-- Work required --
List each line of the data in which the string "minimise" appears.

-- Provided data --
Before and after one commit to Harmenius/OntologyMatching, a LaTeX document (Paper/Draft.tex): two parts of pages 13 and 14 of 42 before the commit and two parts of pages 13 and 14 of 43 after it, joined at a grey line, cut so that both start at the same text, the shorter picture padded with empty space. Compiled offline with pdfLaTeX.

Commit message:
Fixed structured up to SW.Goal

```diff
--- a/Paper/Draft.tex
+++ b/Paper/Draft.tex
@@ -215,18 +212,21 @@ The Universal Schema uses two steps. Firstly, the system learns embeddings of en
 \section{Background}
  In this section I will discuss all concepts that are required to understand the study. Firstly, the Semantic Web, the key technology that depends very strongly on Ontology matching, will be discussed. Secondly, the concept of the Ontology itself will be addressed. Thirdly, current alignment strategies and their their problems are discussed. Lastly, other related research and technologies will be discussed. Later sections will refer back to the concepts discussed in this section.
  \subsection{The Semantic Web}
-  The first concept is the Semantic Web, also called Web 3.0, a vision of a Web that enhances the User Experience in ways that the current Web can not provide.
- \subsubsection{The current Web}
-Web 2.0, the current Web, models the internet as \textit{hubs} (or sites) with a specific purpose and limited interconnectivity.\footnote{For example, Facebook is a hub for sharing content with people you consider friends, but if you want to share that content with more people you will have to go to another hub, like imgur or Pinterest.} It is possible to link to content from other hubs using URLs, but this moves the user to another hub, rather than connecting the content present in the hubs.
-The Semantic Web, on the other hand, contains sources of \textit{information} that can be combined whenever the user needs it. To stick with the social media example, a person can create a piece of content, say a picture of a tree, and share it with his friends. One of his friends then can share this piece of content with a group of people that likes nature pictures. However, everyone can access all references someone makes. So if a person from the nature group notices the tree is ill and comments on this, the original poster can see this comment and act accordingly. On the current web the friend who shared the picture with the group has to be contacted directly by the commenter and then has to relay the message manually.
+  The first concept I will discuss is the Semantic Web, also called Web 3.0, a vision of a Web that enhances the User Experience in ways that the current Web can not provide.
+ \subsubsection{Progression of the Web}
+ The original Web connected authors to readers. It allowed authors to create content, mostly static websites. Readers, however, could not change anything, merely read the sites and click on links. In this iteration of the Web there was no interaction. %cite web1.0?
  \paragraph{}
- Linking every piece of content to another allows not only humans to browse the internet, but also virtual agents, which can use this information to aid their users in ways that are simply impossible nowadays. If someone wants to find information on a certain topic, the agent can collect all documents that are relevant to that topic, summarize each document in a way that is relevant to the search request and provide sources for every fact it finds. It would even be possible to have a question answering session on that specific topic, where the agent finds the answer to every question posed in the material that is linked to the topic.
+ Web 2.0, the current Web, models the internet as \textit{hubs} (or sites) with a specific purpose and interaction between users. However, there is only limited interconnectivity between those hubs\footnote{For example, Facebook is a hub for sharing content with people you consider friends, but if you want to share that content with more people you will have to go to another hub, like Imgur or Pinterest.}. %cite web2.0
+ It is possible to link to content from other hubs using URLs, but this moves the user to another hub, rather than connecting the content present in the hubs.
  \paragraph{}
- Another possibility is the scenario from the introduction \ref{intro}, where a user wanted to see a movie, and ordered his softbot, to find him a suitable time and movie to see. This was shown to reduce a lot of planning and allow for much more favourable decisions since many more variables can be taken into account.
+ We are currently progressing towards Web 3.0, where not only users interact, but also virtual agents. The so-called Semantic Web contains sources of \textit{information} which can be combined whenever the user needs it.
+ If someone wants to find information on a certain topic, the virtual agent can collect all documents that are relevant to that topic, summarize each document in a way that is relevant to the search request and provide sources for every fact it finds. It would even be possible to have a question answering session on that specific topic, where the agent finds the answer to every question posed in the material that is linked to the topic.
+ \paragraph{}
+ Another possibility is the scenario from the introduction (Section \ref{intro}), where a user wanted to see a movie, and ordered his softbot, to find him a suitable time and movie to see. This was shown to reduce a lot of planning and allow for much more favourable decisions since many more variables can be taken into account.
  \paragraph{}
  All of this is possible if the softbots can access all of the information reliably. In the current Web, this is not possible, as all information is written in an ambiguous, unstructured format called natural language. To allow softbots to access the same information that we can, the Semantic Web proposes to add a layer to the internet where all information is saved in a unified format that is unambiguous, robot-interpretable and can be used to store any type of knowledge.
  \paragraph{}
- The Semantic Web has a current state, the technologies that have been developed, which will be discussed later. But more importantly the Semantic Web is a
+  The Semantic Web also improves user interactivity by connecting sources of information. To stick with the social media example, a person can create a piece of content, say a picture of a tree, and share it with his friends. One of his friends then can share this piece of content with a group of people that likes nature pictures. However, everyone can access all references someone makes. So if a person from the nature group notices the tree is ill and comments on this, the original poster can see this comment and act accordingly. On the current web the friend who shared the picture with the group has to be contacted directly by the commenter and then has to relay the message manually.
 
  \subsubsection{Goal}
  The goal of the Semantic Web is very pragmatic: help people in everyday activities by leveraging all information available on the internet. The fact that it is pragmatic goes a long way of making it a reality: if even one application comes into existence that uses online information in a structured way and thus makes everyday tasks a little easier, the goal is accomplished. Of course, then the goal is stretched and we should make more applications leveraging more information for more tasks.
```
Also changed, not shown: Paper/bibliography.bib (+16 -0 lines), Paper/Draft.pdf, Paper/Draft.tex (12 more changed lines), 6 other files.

* * *

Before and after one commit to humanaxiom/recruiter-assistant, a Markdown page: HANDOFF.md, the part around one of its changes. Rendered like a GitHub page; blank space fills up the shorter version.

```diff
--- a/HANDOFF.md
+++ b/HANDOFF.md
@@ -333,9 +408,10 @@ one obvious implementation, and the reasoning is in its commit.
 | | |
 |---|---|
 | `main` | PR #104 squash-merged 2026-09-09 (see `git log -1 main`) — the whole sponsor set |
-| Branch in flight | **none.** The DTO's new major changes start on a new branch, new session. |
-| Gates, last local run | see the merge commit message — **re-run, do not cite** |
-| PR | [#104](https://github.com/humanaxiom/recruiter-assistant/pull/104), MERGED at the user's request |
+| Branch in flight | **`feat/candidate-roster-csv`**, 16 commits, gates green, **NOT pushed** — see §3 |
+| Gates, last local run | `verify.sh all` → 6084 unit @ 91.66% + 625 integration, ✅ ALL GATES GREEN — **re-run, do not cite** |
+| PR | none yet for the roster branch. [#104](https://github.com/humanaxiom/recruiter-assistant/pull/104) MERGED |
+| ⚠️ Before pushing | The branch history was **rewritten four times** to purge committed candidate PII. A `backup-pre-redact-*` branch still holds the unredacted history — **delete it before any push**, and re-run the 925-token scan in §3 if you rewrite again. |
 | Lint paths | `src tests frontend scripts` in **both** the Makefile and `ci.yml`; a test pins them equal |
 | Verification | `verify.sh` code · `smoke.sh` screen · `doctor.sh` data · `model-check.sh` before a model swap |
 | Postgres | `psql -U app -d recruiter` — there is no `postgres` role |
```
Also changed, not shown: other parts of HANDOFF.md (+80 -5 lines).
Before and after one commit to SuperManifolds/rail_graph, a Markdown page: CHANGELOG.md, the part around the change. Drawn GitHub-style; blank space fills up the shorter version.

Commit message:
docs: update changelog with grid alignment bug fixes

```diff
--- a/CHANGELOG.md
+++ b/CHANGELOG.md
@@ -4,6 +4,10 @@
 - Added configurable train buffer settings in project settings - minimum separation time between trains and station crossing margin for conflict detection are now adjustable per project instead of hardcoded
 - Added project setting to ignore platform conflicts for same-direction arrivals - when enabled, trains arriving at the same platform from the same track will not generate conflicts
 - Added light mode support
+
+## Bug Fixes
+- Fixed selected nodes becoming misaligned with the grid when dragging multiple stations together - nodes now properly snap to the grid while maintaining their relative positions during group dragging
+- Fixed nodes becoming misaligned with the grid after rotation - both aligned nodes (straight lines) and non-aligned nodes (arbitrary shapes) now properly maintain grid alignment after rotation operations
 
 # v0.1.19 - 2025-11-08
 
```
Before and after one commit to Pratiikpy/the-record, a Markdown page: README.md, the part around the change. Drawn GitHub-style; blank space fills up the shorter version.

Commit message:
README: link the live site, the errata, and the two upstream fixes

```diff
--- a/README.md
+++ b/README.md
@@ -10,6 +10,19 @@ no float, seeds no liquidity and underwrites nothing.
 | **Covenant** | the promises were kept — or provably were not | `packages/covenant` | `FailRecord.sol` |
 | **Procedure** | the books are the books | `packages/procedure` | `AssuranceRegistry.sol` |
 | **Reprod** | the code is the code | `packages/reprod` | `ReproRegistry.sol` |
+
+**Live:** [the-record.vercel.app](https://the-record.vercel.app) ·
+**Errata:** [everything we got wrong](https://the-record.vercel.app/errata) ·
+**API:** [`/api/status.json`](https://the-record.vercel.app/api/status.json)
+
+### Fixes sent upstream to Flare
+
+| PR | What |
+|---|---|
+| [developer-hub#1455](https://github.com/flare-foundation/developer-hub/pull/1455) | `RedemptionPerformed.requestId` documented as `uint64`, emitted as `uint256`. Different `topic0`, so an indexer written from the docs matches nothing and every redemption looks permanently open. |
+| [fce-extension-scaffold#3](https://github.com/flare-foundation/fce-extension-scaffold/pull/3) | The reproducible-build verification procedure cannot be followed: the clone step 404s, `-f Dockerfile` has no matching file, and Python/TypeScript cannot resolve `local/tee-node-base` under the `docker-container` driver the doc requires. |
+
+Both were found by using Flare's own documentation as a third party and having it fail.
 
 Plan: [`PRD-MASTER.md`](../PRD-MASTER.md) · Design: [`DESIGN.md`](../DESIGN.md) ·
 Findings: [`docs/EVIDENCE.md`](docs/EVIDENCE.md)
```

...

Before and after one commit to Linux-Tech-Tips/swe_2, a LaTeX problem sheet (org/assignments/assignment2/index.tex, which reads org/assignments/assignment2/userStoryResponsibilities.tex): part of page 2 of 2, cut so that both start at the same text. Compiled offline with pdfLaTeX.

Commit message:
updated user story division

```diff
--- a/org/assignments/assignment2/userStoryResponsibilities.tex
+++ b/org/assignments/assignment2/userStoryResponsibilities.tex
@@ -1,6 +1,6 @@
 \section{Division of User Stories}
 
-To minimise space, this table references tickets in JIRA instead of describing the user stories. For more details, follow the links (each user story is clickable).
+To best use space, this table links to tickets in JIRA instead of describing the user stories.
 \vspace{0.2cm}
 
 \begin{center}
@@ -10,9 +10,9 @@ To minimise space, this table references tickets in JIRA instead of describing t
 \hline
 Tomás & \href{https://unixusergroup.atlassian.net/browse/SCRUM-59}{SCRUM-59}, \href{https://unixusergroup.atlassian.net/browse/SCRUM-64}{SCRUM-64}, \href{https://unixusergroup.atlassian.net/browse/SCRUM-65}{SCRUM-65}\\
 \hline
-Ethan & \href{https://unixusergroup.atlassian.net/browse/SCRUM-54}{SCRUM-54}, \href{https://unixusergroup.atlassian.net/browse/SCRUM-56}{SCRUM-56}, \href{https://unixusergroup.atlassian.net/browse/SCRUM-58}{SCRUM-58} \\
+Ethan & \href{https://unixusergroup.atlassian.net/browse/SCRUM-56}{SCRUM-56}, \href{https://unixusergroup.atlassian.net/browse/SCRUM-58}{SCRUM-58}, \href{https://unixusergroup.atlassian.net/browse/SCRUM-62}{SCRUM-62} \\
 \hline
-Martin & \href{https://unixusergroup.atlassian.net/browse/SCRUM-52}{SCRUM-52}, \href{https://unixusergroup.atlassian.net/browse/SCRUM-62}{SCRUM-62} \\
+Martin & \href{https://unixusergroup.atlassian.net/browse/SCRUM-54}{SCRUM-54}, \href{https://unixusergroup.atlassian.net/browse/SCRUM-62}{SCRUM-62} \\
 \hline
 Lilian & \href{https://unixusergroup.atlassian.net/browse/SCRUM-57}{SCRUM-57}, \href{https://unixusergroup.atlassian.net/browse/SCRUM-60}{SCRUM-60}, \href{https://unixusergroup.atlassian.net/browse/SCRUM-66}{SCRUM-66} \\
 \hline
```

-- Finished exercise --
-To minimise space, this table references tickets in JIRA instead of describing the user stories. For more details, follow the links (each user story is clickable).
@@ -10,9 +10,9 @@ To minimise space, this table references tickets in JIRA instead of describing t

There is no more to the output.